→ **MATERIAL TO PROCESS**
○ ○ ○ ○

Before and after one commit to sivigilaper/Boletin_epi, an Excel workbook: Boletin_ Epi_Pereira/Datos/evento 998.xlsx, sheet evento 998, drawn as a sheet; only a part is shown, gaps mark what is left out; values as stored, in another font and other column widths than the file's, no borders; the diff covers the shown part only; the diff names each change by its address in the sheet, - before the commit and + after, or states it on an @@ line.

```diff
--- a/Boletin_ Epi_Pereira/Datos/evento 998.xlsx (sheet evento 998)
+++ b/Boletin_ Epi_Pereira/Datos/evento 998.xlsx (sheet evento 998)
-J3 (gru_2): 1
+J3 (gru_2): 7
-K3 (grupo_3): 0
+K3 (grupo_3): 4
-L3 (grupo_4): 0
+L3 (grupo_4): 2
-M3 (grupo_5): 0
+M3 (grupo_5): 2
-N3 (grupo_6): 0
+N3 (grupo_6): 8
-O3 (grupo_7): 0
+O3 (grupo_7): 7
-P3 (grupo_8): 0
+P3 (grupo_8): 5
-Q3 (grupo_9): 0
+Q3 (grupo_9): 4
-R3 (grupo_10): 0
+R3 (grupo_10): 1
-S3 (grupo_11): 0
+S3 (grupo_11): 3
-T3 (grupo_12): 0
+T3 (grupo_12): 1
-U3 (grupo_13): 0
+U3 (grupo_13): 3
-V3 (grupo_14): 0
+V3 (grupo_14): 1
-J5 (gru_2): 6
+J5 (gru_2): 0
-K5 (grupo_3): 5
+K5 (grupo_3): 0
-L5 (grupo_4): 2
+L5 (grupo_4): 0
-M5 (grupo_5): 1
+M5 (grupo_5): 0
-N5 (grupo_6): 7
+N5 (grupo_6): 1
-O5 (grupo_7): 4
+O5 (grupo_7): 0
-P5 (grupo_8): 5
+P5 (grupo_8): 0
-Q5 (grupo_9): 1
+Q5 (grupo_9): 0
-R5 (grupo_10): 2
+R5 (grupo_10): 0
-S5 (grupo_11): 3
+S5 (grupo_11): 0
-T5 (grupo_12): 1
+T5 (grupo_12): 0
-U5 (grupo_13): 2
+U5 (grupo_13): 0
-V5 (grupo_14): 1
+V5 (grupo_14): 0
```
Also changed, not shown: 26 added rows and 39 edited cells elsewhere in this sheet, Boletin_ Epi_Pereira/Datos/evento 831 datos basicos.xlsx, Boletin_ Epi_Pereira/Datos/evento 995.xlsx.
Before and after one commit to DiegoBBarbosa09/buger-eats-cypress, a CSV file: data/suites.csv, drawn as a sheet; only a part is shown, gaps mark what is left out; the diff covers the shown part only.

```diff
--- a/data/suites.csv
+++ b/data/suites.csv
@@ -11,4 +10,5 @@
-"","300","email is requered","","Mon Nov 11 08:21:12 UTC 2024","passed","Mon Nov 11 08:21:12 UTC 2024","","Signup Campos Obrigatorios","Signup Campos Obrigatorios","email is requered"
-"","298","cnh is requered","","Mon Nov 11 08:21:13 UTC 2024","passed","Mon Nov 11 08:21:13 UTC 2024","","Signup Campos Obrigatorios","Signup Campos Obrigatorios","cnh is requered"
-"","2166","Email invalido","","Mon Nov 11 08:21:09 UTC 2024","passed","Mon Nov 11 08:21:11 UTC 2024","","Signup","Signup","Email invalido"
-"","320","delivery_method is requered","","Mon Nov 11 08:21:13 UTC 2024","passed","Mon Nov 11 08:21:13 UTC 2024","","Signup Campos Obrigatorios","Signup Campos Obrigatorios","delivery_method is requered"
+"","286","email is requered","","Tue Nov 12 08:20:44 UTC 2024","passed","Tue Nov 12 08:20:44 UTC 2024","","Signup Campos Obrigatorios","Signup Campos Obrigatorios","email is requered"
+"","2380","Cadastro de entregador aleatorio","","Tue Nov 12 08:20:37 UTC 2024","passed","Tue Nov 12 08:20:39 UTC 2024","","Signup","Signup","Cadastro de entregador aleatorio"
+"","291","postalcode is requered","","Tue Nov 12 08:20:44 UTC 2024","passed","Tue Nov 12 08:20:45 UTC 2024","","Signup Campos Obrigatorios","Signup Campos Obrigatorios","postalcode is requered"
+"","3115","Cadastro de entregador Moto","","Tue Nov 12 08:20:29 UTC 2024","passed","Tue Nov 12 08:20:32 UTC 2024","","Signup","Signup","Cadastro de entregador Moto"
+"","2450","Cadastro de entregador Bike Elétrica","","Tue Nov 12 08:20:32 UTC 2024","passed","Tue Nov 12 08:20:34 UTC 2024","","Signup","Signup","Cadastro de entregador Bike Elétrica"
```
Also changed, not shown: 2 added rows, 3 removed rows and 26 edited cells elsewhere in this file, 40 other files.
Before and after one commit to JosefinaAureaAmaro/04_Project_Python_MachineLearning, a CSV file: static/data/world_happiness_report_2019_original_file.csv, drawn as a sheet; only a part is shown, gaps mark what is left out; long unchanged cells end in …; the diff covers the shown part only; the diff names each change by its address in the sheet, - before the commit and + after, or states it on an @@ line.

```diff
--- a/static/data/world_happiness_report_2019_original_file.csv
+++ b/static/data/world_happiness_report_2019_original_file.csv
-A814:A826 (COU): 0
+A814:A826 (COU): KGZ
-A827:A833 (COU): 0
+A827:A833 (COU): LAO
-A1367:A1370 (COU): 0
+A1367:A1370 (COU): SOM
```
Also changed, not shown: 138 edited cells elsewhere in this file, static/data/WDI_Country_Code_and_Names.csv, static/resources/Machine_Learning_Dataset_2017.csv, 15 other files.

○ ○ ○ ○

→ **TASK OBJECTIVE**
When the word "added" occurs in a line above, list that line.

→ **TASK ANSWER**
Also changed, not shown: 26 added rows and 39 edited cells elsewhere in this sheet, Boletin_ Epi_Pereira/Datos/evento 831 datos basicos.xlsx, Boletin_ Epi_Pereira/Datos/evento 995.xlsx.
Also changed, not shown: 2 added rows, 3 removed rows and 26 edited cells elsewhere in this file, 40 other files.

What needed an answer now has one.